Record excerpts →
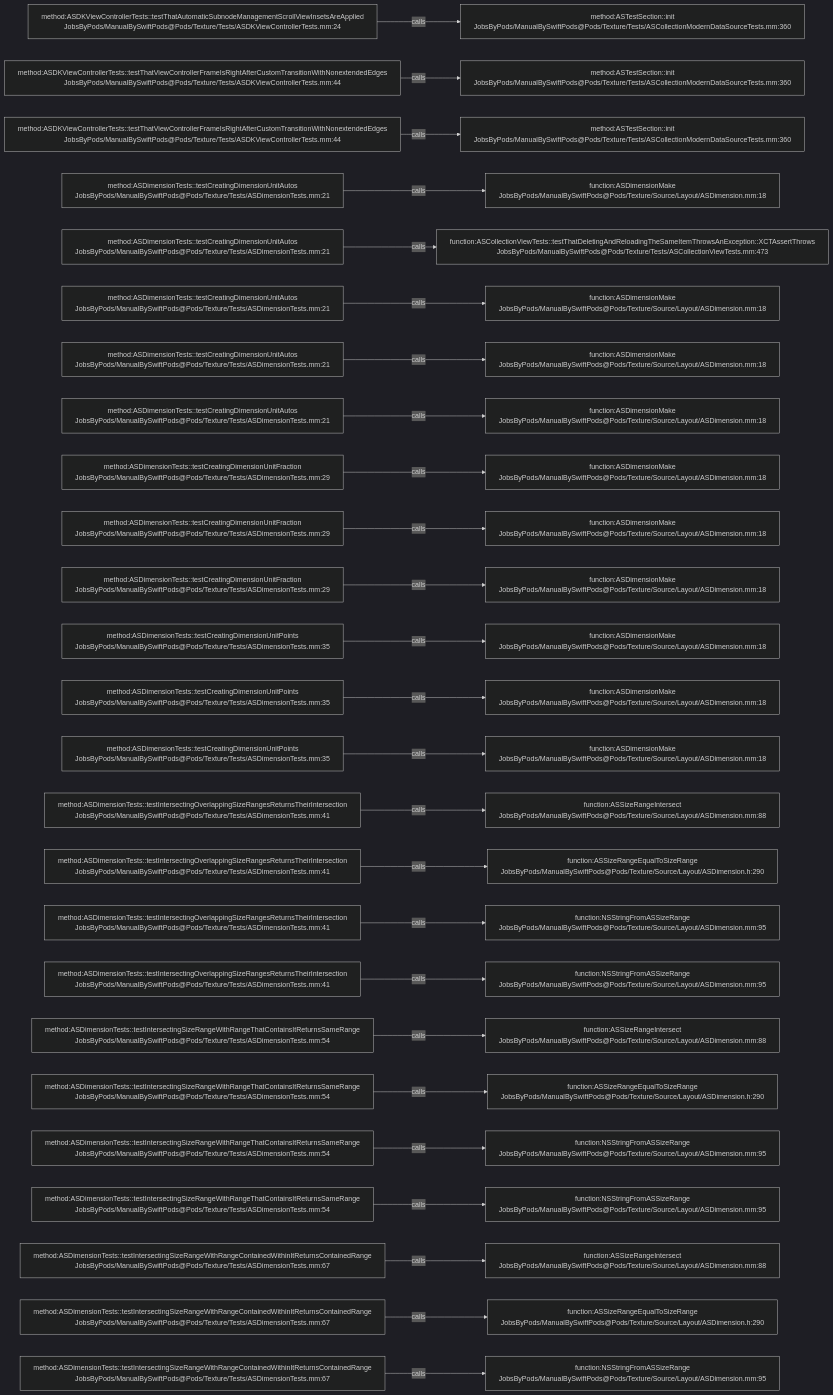
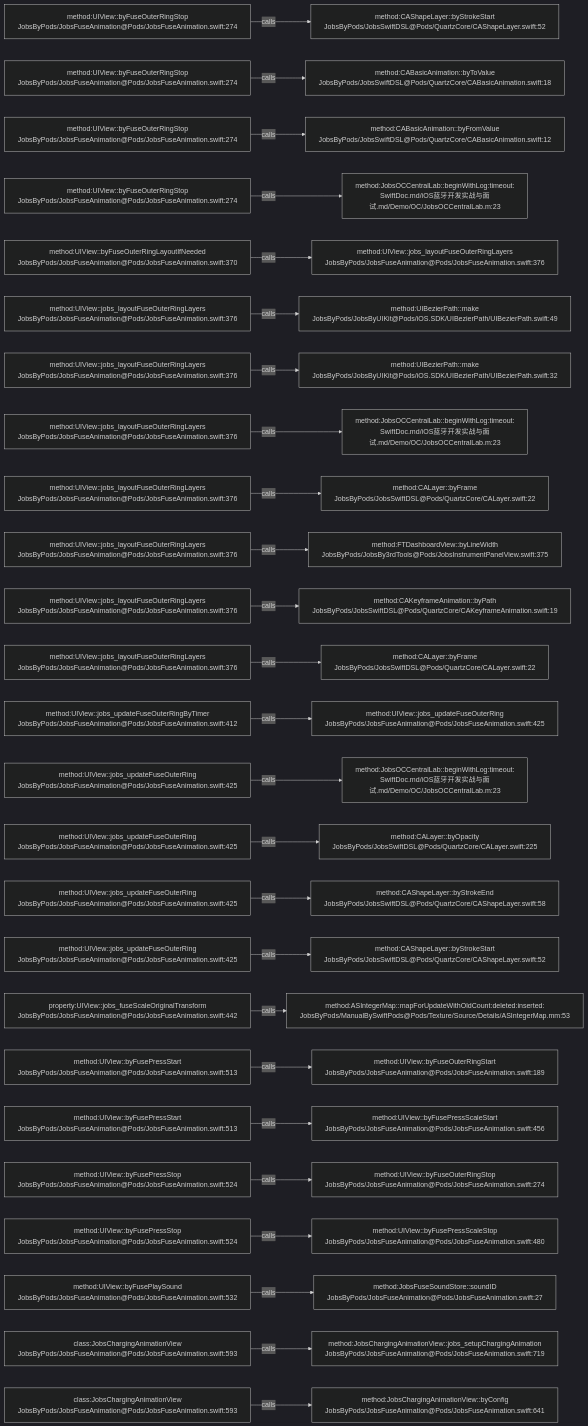
Before and after one commit to JobsKits/JobsSwiftBaseConfigDemo: the diagram in .codegraph/codegraph.md/graphs/calls-178.md, drawn with Mermaid (dark theme). The commit also changed 224 other files, not shown here.

````diff
--- a/.codegraph/codegraph.md/graphs/calls-178.md
+++ b/.codegraph/codegraph.md/graphs/calls-178.md
@@ -13,78 +13,78 @@
 ```mermaid
 flowchart LR
-  S1["method:ASDKViewControllerTests::testThatAutomaticSubnodeManagementScrollViewInsetsAreApplied<br/>JobsByPods/ManualBySwiftPods@Pods/Texture/Tests/ASDKViewControllerTests.mm:24"]
-  T1["method:ASTestSection::init<br/>JobsByPods/ManualBySwiftPods@Pods/Texture/Tests/ASCollectionModernDataSourceTests.mm:360"]
+  S1["method:UIView::byFuseOuterRingStop<br/>JobsByPods/JobsFuseAnimation@Pods/JobsFuseAnimation.swift:274"]
+  T1["method:CAShapeLayer::byStrokeStart<br/>JobsByPods/JobsSwiftDSL@Pods/QuartzCore/CAShapeLayer.swift:52"]
   S1 -->|calls| T1
-  S2["method:ASDKViewControllerTests::testThatViewControllerFrameIsRightAfterCustomTransitionWithNonextendedEdges<br/>JobsByPods/ManualBySwiftPods@Pods/Texture/Tests/ASDKViewControllerTests.mm:44"]
-  T2["method:ASTestSection::init<br/>JobsByPods/ManualBySwiftPods@Pods/Texture/Tests/ASCollectionModernDataSourceTests.mm:360"]
+  S2["method:UIView::byFuseOuterRingStop<br/>JobsByPods/JobsFuseAnimation@Pods/JobsFuseAnimation.swift:274"]
+  T2["method:CABasicAnimation::byToValue<br/>JobsByPods/JobsSwiftDSL@Pods/QuartzCore/CABasicAnimation.swift:18"]
   S2 -->|calls| T2
-  S3["method:ASDKViewControllerTests::testThatViewControllerFrameIsRightAfterCustomTransitionWithNonextendedEdges<br/>JobsByPods/ManualBySwiftPods@Pods/Texture/Tests/ASDKViewControllerTests.mm:44"]
-  T3["method:ASTestSection::init<br/>JobsByPods/ManualBySwiftPods@Pods/Texture/Tests/ASCollectionModernDataSourceTests.mm:360"]
+  S3["method:UIView::byFuseOuterRingStop<br/>JobsByPods/JobsFuseAnimation@Pods/JobsFuseAnimation.swift:274"]
+  T3["method:CABasicAnimation::byFromValue<br/>JobsByPods/JobsSwiftDSL@Pods/QuartzCore/CABasicAnimation.swift:12"]
   S3 -->|calls| T3
-  S4["method:ASDimensionTests::testCreatingDimensionUnitAutos<br/>JobsByPods/ManualBySwiftPods@Pods/Texture/Tests/ASDimensionTests.mm:21"]
-  T4["function:ASDimensionMake<br/>JobsByPods/ManualBySwiftPods@Pods/Texture/Source/Layout/ASDimension.mm:18"]
+  S4["method:UIView::byFuseOuterRingStop<br/>JobsByPods/JobsFuseAnimation@Pods/JobsFuseAnimation.swift:274"]
+  T4["method:JobsOCCentralLab::beginWithLog:timeout:<br/>SwiftDoc.md/iOS蓝牙开发实战与面试.md/Demo/OC/JobsOCCentralLab.m:23"]
   S4 -->|calls| T4
-  S5["method:ASDimensionTests::testCreatingDimensionUnitAutos<br/>JobsByPods/ManualBySwiftPods@Pods/Texture/Tests/ASDimensionTests.mm:21"]
-  T5["function:ASCollectionViewTests::testThatDeletingAndReloadingTheSameItemThrowsAnException::XCTAssertThrows<br/>JobsByPods/ManualBySwiftPods@Pods/Texture/Tests/ASCollectionViewTests.mm:473"]
+  S5["method:UIView::byFuseOuterRingLayoutIfNeeded<br/>JobsByPods/JobsFuseAnimation@Pods/JobsFuseAnimation.swift:370"]
+  T5["method:UIView::jobs_layoutFuseOuterRingLayers<br/>JobsByPods/JobsFuseAnimation@Pods/JobsFuseAnimation.swift:376"]
   S5 -->|calls| T5
-  S6["method:ASDimensionTests::testCreatingDimensionUnitAutos<br/>JobsByPods/ManualBySwiftPods@Pods/Texture/Tests/ASDimensionTests.mm:21"]
-  T6["function:ASDimensionMake<br/>JobsByPods/ManualBySwiftPods@Pods/Texture/Source/Layout/ASDimension.mm:18"]
+  S6["method:UIView::jobs_layoutFuseOuterRingLayers<br/>JobsByPods/JobsFuseAnimation@Pods/JobsFuseAnimation.swift:376"]
+  T6["method:UIBezierPath::make<br/>JobsByPods/JobsByUIKit@Pods/iOS.SDK/UIBezierPath/UIBezierPath.swift:49"]
   S6 -->|calls| T6
-  S7["method:ASDimensionTests::testCreatingDimensionUnitAutos<br/>JobsByPods/ManualBySwiftPods@Pods/Texture/Tests/ASDimensionTests.mm:21"]
-  T7["function:ASDimensionMake<br/>JobsByPods/ManualBySwiftPods@Pods/Texture/Source/Layout/ASDimension.mm:18"]
+  S7["method:UIView::jobs_layoutFuseOuterRingLayers<br/>JobsByPods/JobsFuseAnimation@Pods/JobsFuseAnimation.swift:376"]
+  T7["method:UIBezierPath::make<br/>JobsByPods/JobsByUIKit@Pods/iOS.SDK/UIBezierPath/UIBezierPath.swift:32"]
   S7 -->|calls| T7
-  S8["method:ASDimensionTests::testCreatingDimensionUnitAutos<br/>JobsByPods/ManualBySwiftPods@Pods/Texture/Tests/ASDimensionTests.mm:21"]
-  T8["function:ASDimensionMake<br/>JobsByPods/ManualBySwiftPods@Pods/Texture/Source/Layout/ASDimension.mm:18"]
+  S8["method:UIView::jobs_layoutFuseOuterRingLayers<br/>JobsByPods/JobsFuseAnimation@Pods/JobsFuseAnimation.swift:376"]
+  T8["method:JobsOCCentralLab::beginWithLog:timeout:<br/>SwiftDoc.md/iOS蓝牙开发实战与面试.md/Demo/OC/JobsOCCentralLab.m:23"]
   S8 -->|calls| T8
-  S9["method:ASDimensionTests::testCreatingDimensionUnitFraction<br/>JobsByPods/ManualBySwiftPods@Pods/Texture/Tests/ASDimensionTests.mm:29"]
-  T9["function:ASDimensionMake<br/>JobsByPods/ManualBySwiftPods@Pods/Texture/Source/Layout/ASDimension.mm:18"]
+  S9["method:UIView::jobs_layoutFuseOuterRingLayers<br/>JobsByPods/JobsFuseAnimation@Pods/JobsFuseAnimation.swift:376"]
+  T9["method:CALayer::byFrame<br/>JobsByPods/JobsSwiftDSL@Pods/QuartzCore/CALayer.swift:22"]
   S9 -->|calls| T9
-  S10["method:ASDimensionTests::testCreatingDimensionUnitFraction<br/>JobsByPods/ManualBySwiftPods@Pods/Texture/Tests/ASDimensionTests.mm:29"]
-  T10["function:ASDimensionMake<br/>JobsByPods/ManualBySwiftPods@Pods/Texture/Source/Layout/ASDimension.mm:18"]
+  S10["method:UIView::jobs_layoutFuseOuterRingLayers<br/>JobsByPods/JobsFuseAnimation@Pods/JobsFuseAnimation.swift:376"]
+  T10["method:FTDashboardView::byLineWidth<br/>JobsByPods/JobsBy3rdTools@Pods/JobsInstrumentPanelView.swift:375"]
   S10 -->|calls| T10
-  S11["method:ASDimensionTests::testCreatingDimensionUnitFraction<br/>JobsByPods/ManualBySwiftPods@Pods/Texture/Tests/ASDimensionTests.mm:29"]
-  T11["function:ASDimensionMake<br/>JobsByPods/ManualBySwiftPods@Pods/Texture/Source/Layout/ASDimension.mm:18"]
+  S11["method:UIView::jobs_layoutFuseOuterRingLayers<br/>JobsByPods/JobsFuseAnimation@Pods/JobsFuseAnimation.swift:376"]
+  T11["method:CAKeyframeAnimation::byPath<br/>JobsByPods/JobsSwiftDSL@Pods/QuartzCore/CAKeyframeAnimation.swift:19"]
   S11 -->|calls| T11
-  S12["method:ASDimensionTests::testCreatingDimensionUnitPoints<br/>JobsByPods/ManualBySwiftPods@Pods/Texture/Tests/ASDimensionTests.mm:35"]
-  T12["function:ASDimensionMake<br/>JobsByPods/ManualBySwiftPods@Pods/Texture/Source/Layout/ASDimension.mm:18"]
+  S12["method:UIView::jobs_layoutFuseOuterRingLayers<br/>JobsByPods/JobsFuseAnimation@Pods/JobsFuseAnimation.swift:376"]
+  T12["method:CALayer::byFrame<br/>JobsByPods/JobsSwiftDSL@Pods/QuartzCore/CALayer.swift:22"]
   S12 -->|calls| T12
-  S13["method:ASDimensionTests::testCreatingDimensionUnitPoints<br/>JobsByPods/ManualBySwiftPods@Pods/Texture/Tests/ASDimensionTests.mm:35"]
-  T13["function:ASDimensionMake<br/>JobsByPods/ManualBySwiftPods@Pods/Texture/Source/Layout/ASDimension.mm:18"]
+  S13["method:UIView::jobs_updateFuseOuterRingByTimer<br/>JobsByPods/JobsFuseAnimation@Pods/JobsFuseAnimation.swift:412"]
+  T13["method:UIView::jobs_updateFuseOuterRing<br/>JobsByPods/JobsFuseAnimation@Pods/JobsFuseAnimation.swift:425"]
   S13 -->|calls| T13
-  S14["method:ASDimensionTests::testCreatingDimensionUnitPoints<br/>JobsByPods/ManualBySwiftPods@Pods/Texture/Tests/ASDimensionTests.mm:35"]
-  T14["function:ASDimensionMake<br/>JobsByPods/ManualBySwiftPods@Pods/Texture/Source/Layout/ASDimension.mm:18"]
+  S14["method:UIView::jobs_updateFuseOuterRing<br/>JobsByPods/JobsFuseAnimation@Pods/JobsFuseAnimation.swift:425"]
+  T14["method:JobsOCCentralLab::beginWithLog:timeout:<br/>SwiftDoc.md/iOS蓝牙开发实战与面试.md/Demo/OC/JobsOCCentralLab.m:23"]
   S14 -->|calls| T14
-  S15["method:ASDimensionTests::testIntersectingOverlappingSizeRangesReturnsTheirIntersection<br/>JobsByPods/ManualBySwiftPods@Pods/Texture/Tests/ASDimensionTests.mm:41"]
-  T15["function:ASSizeRangeIntersect<br/>JobsByPods/ManualBySwiftPods@Pods/Texture/Source/Layout/ASDimension.mm:88"]
+  S15["method:UIView::jobs_updateFuseOuterRing<br/>JobsByPods/JobsFuseAnimation@Pods/JobsFuseAnimation.swift:425"]
+  T15["method:CALayer::byOpacity<br/>JobsByPods/JobsSwiftDSL@Pods/QuartzCore/CALayer.swift:225"]
   S15 -->|calls| T15
-  S16["method:ASDimensionTests::testIntersectingOverlappingSizeRangesReturnsTheirIntersection<br/>JobsByPods/ManualBySwiftPods@Pods/Texture/Tests/ASDimensionTests.mm:41"]
-  T16["function:ASSizeRangeEqualToSizeRange<br/>JobsByPods/ManualBySwiftPods@Pods/Texture/Source/Layout/ASDimension.h:290"]
+  S16["method:UIView::jobs_updateFuseOuterRing<br/>JobsByPods/JobsFuseAnimation@Pods/JobsFuseAnimation.swift:425"]
+  T16["method:CAShapeLayer::byStrokeEnd<br/>JobsByPods/JobsSwiftDSL@Pods/QuartzCore/CAShapeLayer.swift:58"]
   S16 -->|calls| T16
-  S17["method:ASDimensionTests::testIntersectingOverlappingSizeRangesReturnsTheirIntersection<br/>JobsByPods/ManualBySwiftPods@Pods/Texture/Tests/ASDimensionTests.mm:41"]
-  T17["function:NSStringFromASSizeRange<br/>JobsByPods/ManualBySwiftPods@Pods/Texture/Source/Layout/ASDimension.mm:95"]
+  S17["method:UIView::jobs_updateFuseOuterRing<br/>JobsByPods/JobsFuseAnimation@Pods/JobsFuseAnimation.swift:425"]
+  T17["method:CAShapeLayer::byStrokeStart<br/>JobsByPods/JobsSwiftDSL@Pods/QuartzCore/CAShapeLayer.swift:52"]
   S17 -->|calls| T17
-  S18["method:ASDimensionTests::testIntersectingOverlappingSizeRangesReturnsTheirIntersection<br/>JobsByPods/ManualBySwiftPods@Pods/Texture/Tests/ASDimensionTests.mm:41"]
-  T18["function:NSStringFromASSizeRange<br/>JobsByPods/ManualBySwiftPods@Pods/Texture/Source/Layout/ASDimension.mm:95"]
+  S18["property:UIView::jobs_fuseScaleOriginalTransform<br/>JobsByPods/JobsFuseAnimation@Pods/JobsFuseAnimation.swift:442"]
+  T18["method:ASIntegerMap::mapForUpdateWithOldCount:deleted:inserted:<br/>JobsByPods/ManualBySwiftPods@Pods/Texture/Source/Details/ASIntegerMap.mm:53"]
   S18 -->|calls| T18
-  S19["method:ASDimensionTests::testIntersectingSizeRangeWithRangeThatContainsItReturnsSameRange<br/>JobsByPods/ManualBySwiftPods@Pods/Texture/Tests/ASDimensionTests.mm:54"]
-  T19["function:ASSizeRangeIntersect<br/>JobsByPods/ManualBySwiftPods@Pods/Texture/Source/Layout/ASDimension.mm:88"]
+  S19["method:UIView::byFusePressStart<br/>JobsByPods/JobsFuseAnimation@Pods/JobsFuseAnimation.swift:513"]
+  T19["method:UIView::byFuseOuterRingStart<br/>JobsByPods/JobsFuseAnimation@Pods/JobsFuseAnimation.swift:189"]
   S19 -->|calls| T19
-  S20["method:ASDimensionTests::testIntersectingSizeRangeWithRangeThatContainsItReturnsSameRange<br/>JobsByPods/ManualBySwiftPods@Pods/Texture/Tests/ASDimensionTests.mm:54"]
-  T20["function:ASSizeRangeEqualToSizeRange<br/>JobsByPods/ManualBySwiftPods@Pods/Texture/Source/Layout/ASDimension.h:290"]
+  S20["method:UIView::byFusePressStart<br/>JobsByPods/JobsFuseAnimation@Pods/JobsFuseAnimation.swift:513"]
+  T20["method:UIView::byFusePressScaleStart<br/>JobsByPods/JobsFuseAnimation@Pods/JobsFuseAnimation.swift:456"]
   S20 -->|calls| T20
-  S21["method:ASDimensionTests::testIntersectingSizeRangeWithRangeThatContainsItReturnsSameRange<br/>JobsByPods/ManualBySwiftPods@Pods/Texture/Tests/ASDimensionTests.mm:54"]
-  T21["function:NSStringFromASSizeRange<br/>JobsByPods/ManualBySwiftPods@Pods/Texture/Source/Layout/ASDimension.mm:95"]
+  S21["method:UIView::byFusePressStop<br/>JobsByPods/JobsFuseAnimation@Pods/JobsFuseAnimation.swift:524"]
+  T21["method:UIView::byFuseOuterRingStop<br/>JobsByPods/JobsFuseAnimation@Pods/JobsFuseAnimation.swift:274"]
   S21 -->|calls| T21
-  S22["method:ASDimensionTests::testIntersectingSizeRangeWithRangeThatContainsItReturnsSameRange<br/>JobsByPods/ManualBySwiftPods@Pods/Texture/Tests/ASDimensionTests.mm:54"]
-  T22["function:NSStringFromASSizeRange<br/>JobsByPods/ManualBySwiftPods@Pods/Texture/Source/Layout/ASDimension.mm:95"]
+  S22["method:UIView::byFusePressStop<br/>JobsByPods/JobsFuseAnimation@Pods/JobsFuseAnimation.swift:524"]
+  T22["method:UIView::byFusePressScaleStop<br/>JobsByPods/JobsFuseAnimation@Pods/JobsFuseAnimation.swift:480"]
   S22 -->|calls| T22
-  S23["method:ASDimensionTests::testIntersectingSizeRangeWithRangeContainedWithinItReturnsContainedRange<br/>JobsByPods/ManualBySwiftPods@Pods/Texture/Tests/ASDimensionTests.mm:67"]
-  T23["function:ASSizeRangeIntersect<br/>JobsByPods/ManualBySwiftPods@Pods/Texture/Source/Layout/ASDimension.mm:88"]
+  S23["method:UIView::byFusePlaySound<br/>JobsByPods/JobsFuseAnimation@Pods/JobsFuseAnimation.swift:532"]
+  T23["method:JobsFuseSoundStore::soundID<br/>JobsByPods/JobsFuseAnimation@Pods/JobsFuseAnimation.swift:27"]
   S23 -->|calls| T23
-  S24["method:ASDimensionTests::testIntersectingSizeRangeWithRangeContainedWithinItReturnsContainedRange<br/>JobsByPods/ManualBySwiftPods@Pods/Texture/Tests/ASDimensionTests.mm:67"]
-  T24["function:ASSizeRangeEqualToSizeRange<br/>JobsByPods/ManualBySwiftPods@Pods/Texture/Source/Layout/ASDimension.h:290"]
+  S24["class:JobsChargingAnimationView<br/>JobsByPods/JobsFuseAnimation@Pods/JobsFuseAnimation.swift:593"]
+  T24["method:JobsChargingAnimationView::jobs_setupChargingAnimation<br/>JobsByPods/JobsFuseAnimation@Pods/JobsFuseAnimation.swift:719"]
   S24 -->|calls| T24
-  S25["method:ASDimensionTests::testIntersectingSizeRangeWithRangeContainedWithinItReturnsContainedRange<br/>JobsByPods/ManualBySwiftPods@Pods/Texture/Tests/ASDimensionTests.mm:67"]
-  T25["function:NSStringFromASSizeRange<br/>JobsByPods/ManualBySwiftPods@Pods/Texture/Source/Layout/ASDimension.mm:95"]
+  S25["class:JobsChargingAnimationView<br/>JobsByPods/JobsFuseAnimation@Pods/JobsFuseAnimation.swift:593"]
+  T25["method:JobsChargingAnimationView::byConfig<br/>JobsByPods/JobsFuseAnimation@Pods/JobsFuseAnimation.swift:641"]
   S25 -->|calls| T25
 ```
````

Exercise goal →
Where a line of the listing includes the word "UIBezierPath", add it to the tally, and give the final number and nothing more.

Result →
2